### Required action
Reproduce the data in its entirety, exactly as written.

══════════════════════════════

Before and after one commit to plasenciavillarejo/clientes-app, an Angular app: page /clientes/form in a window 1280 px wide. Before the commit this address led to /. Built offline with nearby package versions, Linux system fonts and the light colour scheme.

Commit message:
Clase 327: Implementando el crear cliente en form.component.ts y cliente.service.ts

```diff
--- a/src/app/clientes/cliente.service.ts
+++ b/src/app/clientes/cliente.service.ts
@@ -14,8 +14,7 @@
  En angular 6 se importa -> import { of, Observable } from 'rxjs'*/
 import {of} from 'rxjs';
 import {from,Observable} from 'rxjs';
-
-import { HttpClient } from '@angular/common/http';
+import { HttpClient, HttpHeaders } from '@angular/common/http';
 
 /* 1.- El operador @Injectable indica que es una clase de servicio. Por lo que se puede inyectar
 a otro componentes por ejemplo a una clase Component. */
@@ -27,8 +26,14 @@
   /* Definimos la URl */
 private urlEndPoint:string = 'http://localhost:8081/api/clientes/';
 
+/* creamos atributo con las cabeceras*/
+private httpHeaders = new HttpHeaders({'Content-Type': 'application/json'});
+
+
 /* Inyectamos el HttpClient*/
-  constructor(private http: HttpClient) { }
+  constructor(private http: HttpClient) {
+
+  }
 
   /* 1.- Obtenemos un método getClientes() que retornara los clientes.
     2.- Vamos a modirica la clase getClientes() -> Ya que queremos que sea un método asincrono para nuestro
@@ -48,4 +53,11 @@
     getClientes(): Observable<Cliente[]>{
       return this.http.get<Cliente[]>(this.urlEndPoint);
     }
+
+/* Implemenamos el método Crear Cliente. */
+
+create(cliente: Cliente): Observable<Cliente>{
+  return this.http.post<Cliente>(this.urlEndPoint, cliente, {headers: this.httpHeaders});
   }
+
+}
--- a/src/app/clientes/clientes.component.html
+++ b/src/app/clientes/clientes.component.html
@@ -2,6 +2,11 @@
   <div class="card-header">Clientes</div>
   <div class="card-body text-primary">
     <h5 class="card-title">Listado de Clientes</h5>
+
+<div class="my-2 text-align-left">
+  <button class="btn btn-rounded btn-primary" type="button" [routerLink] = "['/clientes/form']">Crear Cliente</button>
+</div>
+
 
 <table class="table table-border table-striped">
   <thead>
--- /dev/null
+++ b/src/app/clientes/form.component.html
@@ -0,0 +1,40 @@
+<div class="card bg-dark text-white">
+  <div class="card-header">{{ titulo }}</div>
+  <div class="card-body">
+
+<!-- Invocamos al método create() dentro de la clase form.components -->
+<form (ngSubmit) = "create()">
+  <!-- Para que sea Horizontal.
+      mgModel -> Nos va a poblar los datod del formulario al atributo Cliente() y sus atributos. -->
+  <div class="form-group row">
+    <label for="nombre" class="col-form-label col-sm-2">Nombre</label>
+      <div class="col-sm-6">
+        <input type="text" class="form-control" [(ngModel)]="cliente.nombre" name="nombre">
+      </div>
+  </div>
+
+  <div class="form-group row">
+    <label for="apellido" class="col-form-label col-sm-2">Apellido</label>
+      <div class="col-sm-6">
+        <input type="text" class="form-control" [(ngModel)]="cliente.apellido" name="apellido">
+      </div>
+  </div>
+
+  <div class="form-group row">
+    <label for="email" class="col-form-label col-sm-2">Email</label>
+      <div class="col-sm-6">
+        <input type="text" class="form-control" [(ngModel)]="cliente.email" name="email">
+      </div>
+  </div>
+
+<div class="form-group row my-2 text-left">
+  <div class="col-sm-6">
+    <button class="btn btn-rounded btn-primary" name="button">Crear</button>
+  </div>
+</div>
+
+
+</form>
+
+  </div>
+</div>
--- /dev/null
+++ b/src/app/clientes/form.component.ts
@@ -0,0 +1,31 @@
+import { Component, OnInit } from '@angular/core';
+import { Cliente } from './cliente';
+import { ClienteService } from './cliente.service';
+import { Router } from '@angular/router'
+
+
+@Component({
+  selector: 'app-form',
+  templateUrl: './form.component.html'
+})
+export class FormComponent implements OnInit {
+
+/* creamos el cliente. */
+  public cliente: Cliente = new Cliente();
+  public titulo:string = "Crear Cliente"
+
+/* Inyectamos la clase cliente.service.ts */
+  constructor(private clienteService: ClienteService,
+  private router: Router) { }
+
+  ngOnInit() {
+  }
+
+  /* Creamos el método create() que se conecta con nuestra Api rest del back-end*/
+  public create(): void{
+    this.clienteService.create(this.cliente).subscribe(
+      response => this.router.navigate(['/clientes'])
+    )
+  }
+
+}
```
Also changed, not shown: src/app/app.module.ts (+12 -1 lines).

══════════════════════════════

### Exercise response
Before and after one commit to plasenciavillarejo/clientes-app, an Angular app: page /clientes/form in a window 1280 px wide. Before the commit this address led to /. Built offline with nearby package versions, Linux system fonts and the light colour scheme.

Commit message:
Clase 327: Implementando el crear cliente en form.component.ts y cliente.service.ts

```diff
--- a/src/app/clientes/cliente.service.ts
+++ b/src/app/clientes/cliente.service.ts
@@ -14,8 +14,7 @@
  En angular 6 se importa -> import { of, Observable } from 'rxjs'*/
 import {of} from 'rxjs';
 import {from,Observable} from 'rxjs';
-
-import { HttpClient } from '@angular/common/http';
+import { HttpClient, HttpHeaders } from '@angular/common/http';
 
 /* 1.- El operador @Injectable indica que es una clase de servicio. Por lo que se puede inyectar
 a otro componentes por ejemplo a una clase Component. */
@@ -27,8 +26,14 @@
   /* Definimos la URl */
 private urlEndPoint:string = 'http://localhost:8081/api/clientes/';
 
+/* creamos atributo con las cabeceras*/
+private httpHeaders = new HttpHeaders({'Content-Type': 'application/json'});
+
+
 /* Inyectamos el HttpClient*/
-  constructor(private http: HttpClient) { }
+  constructor(private http: HttpClient) {
+
+  }
 
   /* 1.- Obtenemos un método getClientes() que retornara los clientes.
     2.- Vamos a modirica la clase getClientes() -> Ya que queremos que sea un método asincrono para nuestro
@@ -48,4 +53,11 @@
     getClientes(): Observable<Cliente[]>{
       return this.http.get<Cliente[]>(this.urlEndPoint);
     }
+
+/* Implemenamos el método Crear Cliente. */
+
+create(cliente: Cliente): Observable<Cliente>{
+  return this.http.post<Cliente>(this.urlEndPoint, cliente, {headers: this.httpHeaders});
   }
+
+}
--- a/src/app/clientes/clientes.component.html
+++ b/src/app/clientes/clientes.component.html
@@ -2,6 +2,11 @@
   <div class="card-header">Clientes</div>
   <div class="card-body text-primary">
     <h5 class="card-title">Listado de Clientes</h5>
+
+<div class="my-2 text-align-left">
+  <button class="btn btn-rounded btn-primary" type="button" [routerLink] = "['/clientes/form']">Crear Cliente</button>
+</div>
+
 
 <table class="table table-border table-striped">
   <thead>
--- /dev/null
+++ b/src/app/clientes/form.component.html
@@ -0,0 +1,40 @@
+<div class="card bg-dark text-white">
+  <div class="card-header">{{ titulo }}</div>
+  <div class="card-body">
+
+<!-- Invocamos al método create() dentro de la clase form.components -->
+<form (ngSubmit) = "create()">
+  <!-- Para que sea Horizontal.
+      mgModel -> Nos va a poblar los datod del formulario al atributo Cliente() y sus atributos. -->
+  <div class="form-group row">
+    <label for="nombre" class="col-form-label col-sm-2">Nombre</label>
+      <div class="col-sm-6">
+        <input type="text" class="form-control" [(ngModel)]="cliente.nombre" name="nombre">
+      </div>
+  </div>
+
+  <div class="form-group row">
+    <label for="apellido" class="col-form-label col-sm-2">Apellido</label>
+      <div class="col-sm-6">
+        <input type="text" class="form-control" [(ngModel)]="cliente.apellido" name="apellido">
+      </div>
+  </div>
+
+  <div class="form-group row">
+    <label for="email" class="col-form-label col-sm-2">Email</label>
+      <div class="col-sm-6">
+        <input type="text" class="form-control" [(ngModel)]="cliente.email" name="email">
+      </div>
+  </div>
+
+<div class="form-group row my-2 text-left">
+  <div class="col-sm-6">
+    <button class="btn btn-rounded btn-primary" name="button">Crear</button>
+  </div>
+</div>
+
+
+</form>
+
+  </div>
+</div>
--- /dev/null
+++ b/src/app/clientes/form.component.ts
@@ -0,0 +1,31 @@
+import { Component, OnInit } from '@angular/core';
+import { Cliente } from './cliente';
+import { ClienteService } from './cliente.service';
+import { Router } from '@angular/router'
+
+
+@Component({
+  selector: 'app-form',
+  templateUrl: './form.component.html'
+})
+export class FormComponent implements OnInit {
+
+/* creamos el cliente. */
+  public cliente: Cliente = new Cliente();
+  public titulo:string = "Crear Cliente"
+
+/* Inyectamos la clase cliente.service.ts */
+  constructor(private clienteService: ClienteService,
+  private router: Router) { }
+
+  ngOnInit() {
+  }
+
+  /* Creamos el método create() que se conecta con nuestra Api rest del back-end*/
+  public create(): void{
+    this.clienteService.create(this.cliente).subscribe(
+      response => this.router.navigate(['/clientes'])
+    )
+  }
+
+}
```
Also changed, not shown: src/app/app.module.ts (+12 -1 lines).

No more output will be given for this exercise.